If you have (or do not want to have) a stalker or psychopath, here are some of the best tips to ensure your privacy and safety.
1. Use a private post office box. Residential addresses of post office box holders are generally confidential. However, the U.S. Postal Service and Canada Post can release a residential address to any government agency, or to persons serving court papers. Get a private mailbox that is at least two ZIP or postal codes away from your residence. Use your private post office box address for all of your correspondence. Print it on your bank checks instead of your residential address. Instead of recording the address as “Box 123,” use “Apt. 123” or “#123”. If you must use a traditional home mailbox, make sure it has a good lock.
2. Do not file a change of address with the U.S. Postal Service or Canada Post. Send personal letters to friends, relatives and businesses by giving them the new private post office box address. Give your true residential address only to the most trusted friends or family members. Ask that they do not store this address in rolodexes or address books that could be stolen.
4. Obtain an unpublished and unlisted phone number. Phone companies list names and numbers in directory assistance (411) and publish them in the phone book. Make sure you delete your information from both places. Do not print your phone number on your checks. Provide a work number or use an alternate number such as a pager or voice mail number when asked – that is, a message-only number that is used solely for receiving recorded messages from callers. Consider replacing your landline with a cell phone if you haven’t already done so. Always use caution when sharing your number. Do not ever let someone borrow your cell phone, even for a moment as they can install or program tracking software in your phone to find you.

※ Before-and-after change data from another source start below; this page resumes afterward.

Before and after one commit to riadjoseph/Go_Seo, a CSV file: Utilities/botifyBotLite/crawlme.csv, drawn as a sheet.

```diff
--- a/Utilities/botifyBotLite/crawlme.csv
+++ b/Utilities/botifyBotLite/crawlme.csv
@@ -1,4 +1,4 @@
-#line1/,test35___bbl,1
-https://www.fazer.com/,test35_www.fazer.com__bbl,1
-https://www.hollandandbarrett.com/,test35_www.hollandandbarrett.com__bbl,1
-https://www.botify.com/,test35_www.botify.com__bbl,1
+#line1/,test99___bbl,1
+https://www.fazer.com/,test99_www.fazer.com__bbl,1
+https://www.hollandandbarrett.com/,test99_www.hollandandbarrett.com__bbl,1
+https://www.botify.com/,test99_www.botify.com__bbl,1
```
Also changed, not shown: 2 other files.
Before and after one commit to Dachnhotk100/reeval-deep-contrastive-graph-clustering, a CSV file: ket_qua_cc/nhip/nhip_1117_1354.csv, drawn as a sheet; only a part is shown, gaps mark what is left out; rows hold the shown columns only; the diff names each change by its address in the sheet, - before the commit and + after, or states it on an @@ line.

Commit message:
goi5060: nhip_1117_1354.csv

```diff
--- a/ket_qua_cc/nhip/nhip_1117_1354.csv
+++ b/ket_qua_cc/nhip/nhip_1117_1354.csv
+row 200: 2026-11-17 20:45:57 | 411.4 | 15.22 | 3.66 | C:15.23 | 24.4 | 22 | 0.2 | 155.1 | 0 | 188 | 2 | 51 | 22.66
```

5. If your state or province has Caller ID, order a Complete Blocking service. This can help prevent your phone number from being disclosed when you make calls from your home. Be aware that blocking is not 100% effective. Programming “glitches” can sometimes inadvertently reveal blocked numbers. At least one company now offers a service that can “unblock” blocked numbers. It does this by forwarding your call to a toll-free number, which can then capture your phone number. For the best protection, use a pre-paid calling card from a pay phone (but this may reveal the general location of the pay phone). As payphones are becoming less prevalent, you can always try a pre-paid cell-phone. Consider using a Caller ID Spoofing service to mask your number.

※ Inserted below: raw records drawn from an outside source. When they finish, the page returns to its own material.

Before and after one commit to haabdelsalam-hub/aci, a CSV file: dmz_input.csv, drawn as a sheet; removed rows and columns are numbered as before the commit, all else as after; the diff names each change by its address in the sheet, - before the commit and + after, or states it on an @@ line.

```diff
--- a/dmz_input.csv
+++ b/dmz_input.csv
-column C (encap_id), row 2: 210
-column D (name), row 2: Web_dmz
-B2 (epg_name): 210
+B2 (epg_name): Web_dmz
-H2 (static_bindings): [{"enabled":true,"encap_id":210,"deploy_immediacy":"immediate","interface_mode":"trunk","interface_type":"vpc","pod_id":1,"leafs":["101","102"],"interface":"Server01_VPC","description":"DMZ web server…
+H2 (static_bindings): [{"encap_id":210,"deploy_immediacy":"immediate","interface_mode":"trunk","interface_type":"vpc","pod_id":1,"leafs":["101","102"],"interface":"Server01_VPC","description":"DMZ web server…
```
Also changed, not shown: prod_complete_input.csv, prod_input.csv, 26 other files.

6. Buy a pre-paid cellular phone with cash. You typically do not need to provide a billing address or sign a contract for these kinds of phones. Be sure to get a phone number with a different area code from your current location. The most secure phones are those that do not connect to the Internet. When activating your phone, provide little or no personal information.
Immediately disable any location tracking services (talk to your carrier or refer to the manual to learn how to do this). Try to keep a charged cell phone readily accessible to call for help in the event of an attack. Some websites advertise a service to pinpoint the physical location of any cell phones (including those with location tracking disabled) using triangulation of signals to cell towers. Regardless of what these websites promise, it is extremely unlikely that anyone other than law enforcement agents and telecommunications companies have the ability to track the location of cell phones in the U.S. or Canada unless the phones have location tracking enabled or special software installed. Most of the time, a stalker would need physical access to your phone to install software in order to use location tracking devices. At a minimum, a stalker (or even the police) would need to know a victim’s phone number in order to track his or her location through the phone. You can protect your phone number by using a Caller ID Spoofing service when you make phone calls. This will allow you to choose whatever number you want to appear on the recipient’s Caller ID.
Remember that when the phone is powered off completely, not even the police or a telecommunications carrier can track its location. If your stalker somehow learns your phone number, change your number by contacting your carrier. For maximum security, replace the phone entirely (especially recommended if your stalker gets physical access to your phone). Some domestic violence shelters offer free cell phones to battered women. Read more on cell phone stalking and GPS enabling.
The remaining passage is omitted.